Under the new system that practiced ended but MPs who already owned second homes were allowed to continue claiming towards mortgage interest payments until 31 August 2012. At the end of that period they must repay a percentage of any profit - even if they have not yet sold the property, which some MPs say is unfair.
While the review says Ipsa "does not expect to change the rules on mortgage interest" and on capital gains it asks if respondents think it should be changed.
The review also asks whether MPs should be allowed to claim second home accommodation expenses for children aged five to 21 - currently MPs can only claim for children under five years old - unless they are a lone parent or have a disabled child or relative. It follows complaints the new rules are "anti family".
It also looks at whether MPs should be able to make more travel claims for their children or partners and whether MPs representing seats in "outer London" should be allowed to claim more - as they were before the rules changed - or whether the definition of "outer London" should be narrowed.
Ipsa says MPs have struggled with a rule that they submit receipts within 90 days of the expense - and the review suggests they could be allowed longer to do so. And it suggests staff could be allowed to submit claims for an MP, as long as the MP accepts "full accountability".
Asked if fundamental changes were ahead, Ipsa chairman Sir Ian told the BBC: "Absolutely not. Ipsa is doing the job Parliament asked it to do. We are here for the long haul. It's not an immediate quick fix that is possible."
He suggested some MPs "find it difficult to come to terms with the notion of independent regulation... That takes its time and some find it an uncomfortable process."
But Conservative MP Roger Gale told the BBC: "What we have put in place does not work and those responsible have got to be replaced. I think that both the chairman of Ipsa and the interim chief executive are going to have to consider their own positions."
Lib Dem Bob Russell said: "I think in its present form it should be scrapped frankly because it is not fit for purpose."
And Labour backbencher David Winnick said: "The patience of Members of Parliament has reached such a state that inevitably there will be changes."
Sir Ian told the BBC he had not even considered standing down.

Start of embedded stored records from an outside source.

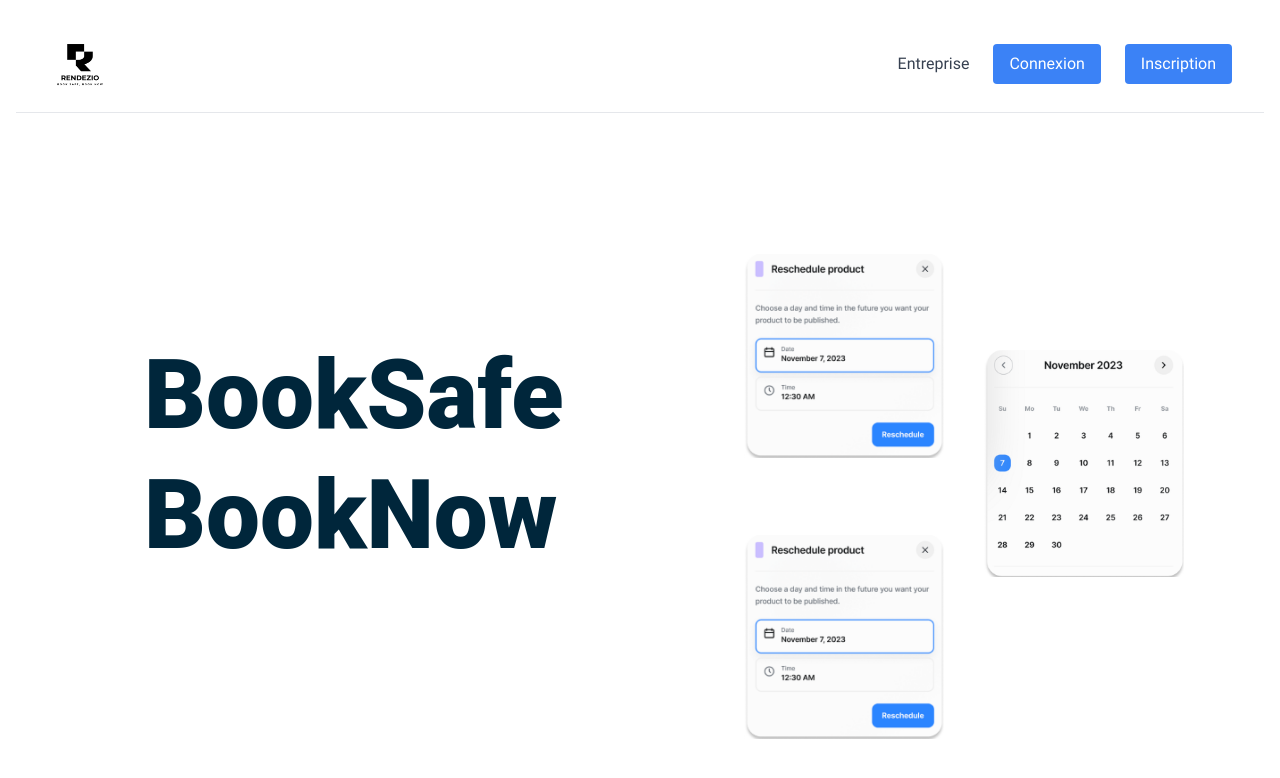
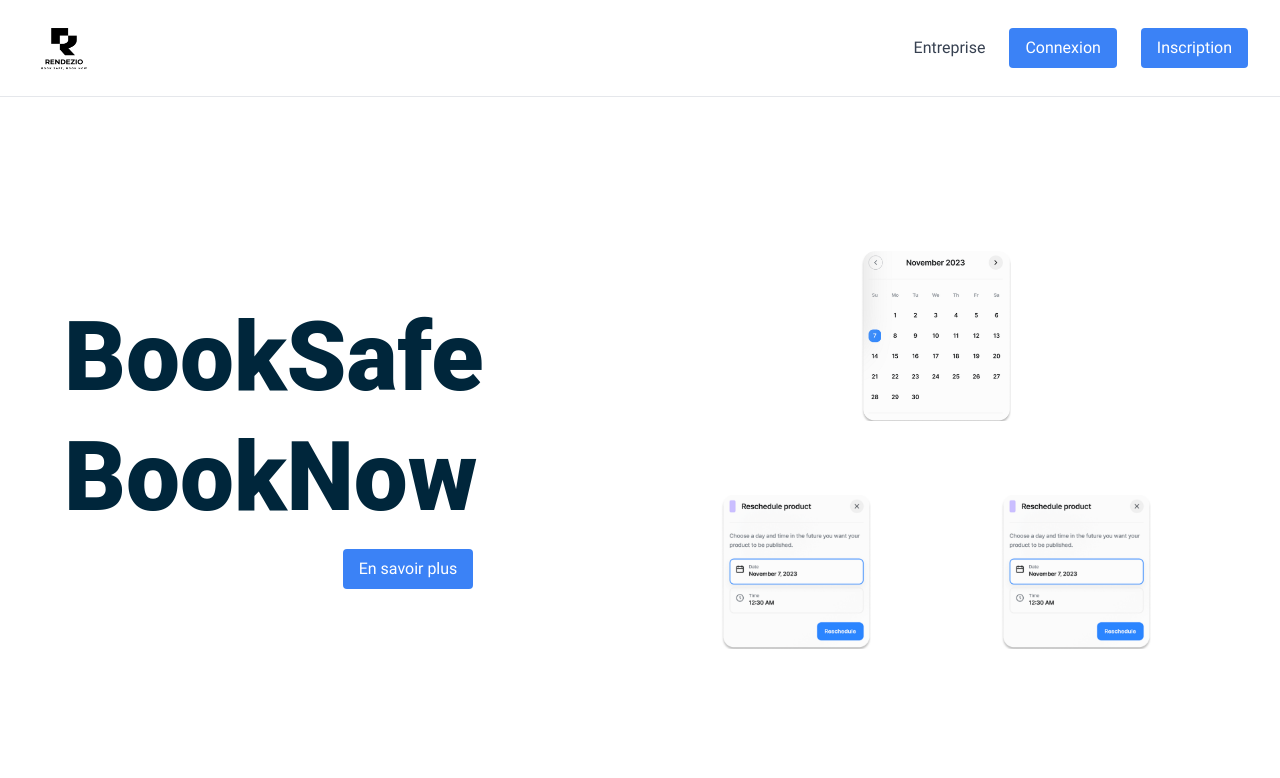
Before and after one commit to GaspardPcht/rendezio, a Next.js app in the folder front/: page / in a window 1280 px wide. Shown: the top 778 px of the page. Built offline with nearby package versions, Linux system fonts and the light colour scheme.

Commit message:
update style homePage

```diff
--- a/front/src/app/globals.css
+++ b/front/src/app/globals.css
@@ -21,5 +21,4 @@ body {
   background: var(--background); /* Couleur de fond selon le thème */
   font-family: var(--font-roboto), sans-serif; /* Utilisation de la police Roboto */
   margin: 0; /* Supprime les marges par défaut */
-  padding: 16px; /* Marges internes uniformes */
 }
--- a/front/src/app/page.tsx
+++ b/front/src/app/page.tsx
@@ -1,32 +1,40 @@
 'use client';
-import React from 'react';
+import React, { useState } from 'react';
 import Link from 'next/link';
 import { useRouter } from 'next/navigation';
-import TiltCard from '../../components/TiltCards';
 import Image from 'next/image';
+import Button from '../../components/Button';
+
 export default function Home() {
   const router = useRouter();
+  const [isMenuOpen, setIsMenuOpen] = useState(false);
+
   const handleConnection = () => {
     router.push('/auth/signin');
   };
+
   const handleInscription = () => {
     router.push('/auth/signup');
   };
 
+  const toggleMenu = () => {
+    setIsMenuOpen(!isMenuOpen);
+  };
+
   return (
-    <div className="relative bg-white min-h-screen flex flex-col">
+    <div className="relative bg-white min-h-screen flex flex-col m-0 p-0">
     {/* Header */}
-      <header className="flex items-center justify-between px-8 py-4 border-b">
+    <header className="flex items-center justify-between px-8 py-4 border-b relative">
       {/* Logo */}
       <div className="text-2xl font-bold">
         <img src="/Logo/logo.png" alt="Rendezio Logo" className="h-16 w-16" />
       </div>
+
       {/* Navigation */}
-        <nav className="flex items-center space-x-6">
+      <nav className="hidden sm:flex items-center space-x-6">
         <Link href="/admin" legacyBehavior>
           <a className="text-gray-700 hover:text-blue-500">Entreprise</a>
         </Link>
-          {/* Connexion */}
         <button
           onClick={handleConnection}
           className="px-4 py-2 bg-blue-500 text-white rounded hover:bg-blue-600"
@@ -40,30 +48,125 @@ export default function Home() {
           Inscription
         </button>
       </nav>
+
+      {/* Menu burger pour mobile */}
+      <button
+        className="sm:hidden flex items-center text-gray-700"
+        onClick={toggleMenu}
+      >
+        <svg
+          xmlns="http://www.w3.org/2000/svg"
+          className="h-8 w-8"
+          fill="none"
+          viewBox="0 0 24 24"
+          stroke="currentColor"
+        >
+          <path
+            strokeLinecap="round"
+            strokeLinejoin="round"
+            strokeWidth="2"
+            d="M4 6h16M4 12h16M4 18h16"
+          />
+        </svg>
+      </button>
+
+      {/* Menu mobile */}
+      {isMenuOpen && (
+        <div className="absolute top-full left-0 w-full bg-white shadow-lg border-t flex flex-col items-center space-y-4 py-4 z-50">
+          <Link href="/admin" legacyBehavior>
+            <a className="text-gray-700 hover:text-blue-500">Entreprise</a>
+          </Link>
+          <button
+            onClick={handleConnection}
+            className="px-4 py-2 bg-blue-500 text-white rounded hover:bg-blue-600 w-11/12 text-center"
+          >
+            Connexion
+          </button>
+          <button
+            onClick={handleInscription}
+            className="px-4 py-2 bg-blue-500 text-white rounded hover:bg-blue-600 w-11/12 text-center"
+          >
+            Inscription
+          </button>
+        </div>
+      )}
     </header>
 
     {/* Main Content */}
-      <div className="flex-1 relative">
-        <div className="absolute top-1/3 left-32 space-y-6">
-          <h1 className="text-8xl text-[#00263B] font-roboto font-extrabold">
+    <div className="flex-1 flex flex-col items-center justify-center relative px-4 lg:px-0">
+      {/* Texte et images en grille pour desktop */}
+      <div className="grid lg:grid-cols-2 lg:gap-8 items-center w-full max-w-6xl relative">
+        {/* Texte */}
+        <div className="text-center lg:text-left space-y-6">
+          <h1 className="text-5xl md:text-8xl text-[#00263B] font-roboto font-extrabold">
             BookSafe
           </h1>
-          <h1 className="text-8xl text-[#00263B] font-roboto font-extrabold">
+          <h1 className="text-5xl md:text-8xl text-[#00263B] font-roboto font-extrabold">
             BookNow
           </h1>
+          {/* Bouton visible uniquement sur desktop */}
+          <div className="hidden lg:flex justify-center ml-32 mt-10">
+            <Button text="En savoir plus" />
           </div>
-        <div className="flex-1 flex justify-center items-center">
-          <div className="absolute top-1/3 right-20 space-y-6">
-            <Image src="/calendar.png" alt="Image de RDV" width={200} height={200} />
         </div>
-          <div className="absolute top-[60%] right-80 space-y-6">
-            <Image src="/rdv.png" alt="Image de RDV" width={200} height={200} />
+
+        {/* Images en triangle */}
+        <div className="hidden lg:block relative w-full h-[400px]">
+          {/* Première image (en haut au centre) */}
+          <Image
+            src="/calendar.png"
+            alt="Image de RDV"
+            width={150}
+            height={150}
+            className="absolute top-0 left-1/2 transform -translate-x-1/2"
+          />
+          {/* Deuxième image (en bas à gauche) */}
+          <Image
+            src="/rdv.png"
+            alt="Image de RDV"
+            width={150}
+            height={150}
+            className="absolute bottom-0 left-1/4 transform -translate-x-1/2"
+          />
+          {/* Troisième image (en bas à droite) */}
+          <Image
+            src="/rdv.png"
+            alt="Image de RDV"
+            width={150}
+            height={150}
+            className="absolute bottom-0 right-1/4 transform translate-x-1/2"
+          />
         </div>
-          <div className="absolute top-[20%] right-80 space-y-6">
-            <Image src="/rdv.png" alt="Image de RDV" width={200} height={200} />
+      </div>
+
+      {/* Images pour mobile et tablette */}
+      <div className="mt-10 flex justify-center lg:hidden">
+        {/* Image pour mobile */}
+        <div className="sm:hidden">
+          <Image
+            src="/calendar.png"
+            alt="Image de RDV"
+            width={200}
+            height={200}
+          />
+        </div>
+
+        {/* Image pour tablette */}
+        <div className="hidden sm:flex lg:hidden">
+          <Image
+            src="/calendar.png"
+            alt="Image de RDV pour tablette"
+            width={250}
+            height={250}
+          />
+        </div>
+      </div>
+
+      {/* Bouton visible uniquement sur mobile/tablette */}
+      <div className="mt-10 lg:hidden flex justify-center">
+        <Button text="En savoir plus" />
       </div>
     </div>
   </div>
-    </div>
-  );
+  )
 }
```
Lines whose indentation alone changed are shown as unchanged.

In a foreword to the consultation, which runs until 11 February, he also said he wanted to hear "not only from MPs but from taxpayers around the country, after all it is the taxpayer who pays the expenses".
House of Commons leader Sir George Young welcomed Ipsa's inquiry and said the body should look at areas where it was not supporting MPs in carrying out their jobs. He said MPs who are "experiencing difficulties" should take part adding:" We support the principles of independent and transparent regulation of MPs' expenses."
Last month, Prime Minister David Cameron told a meeting of the 1922 Committee of Tory MPs the parliamentary expenses system was "not acceptable" and must change.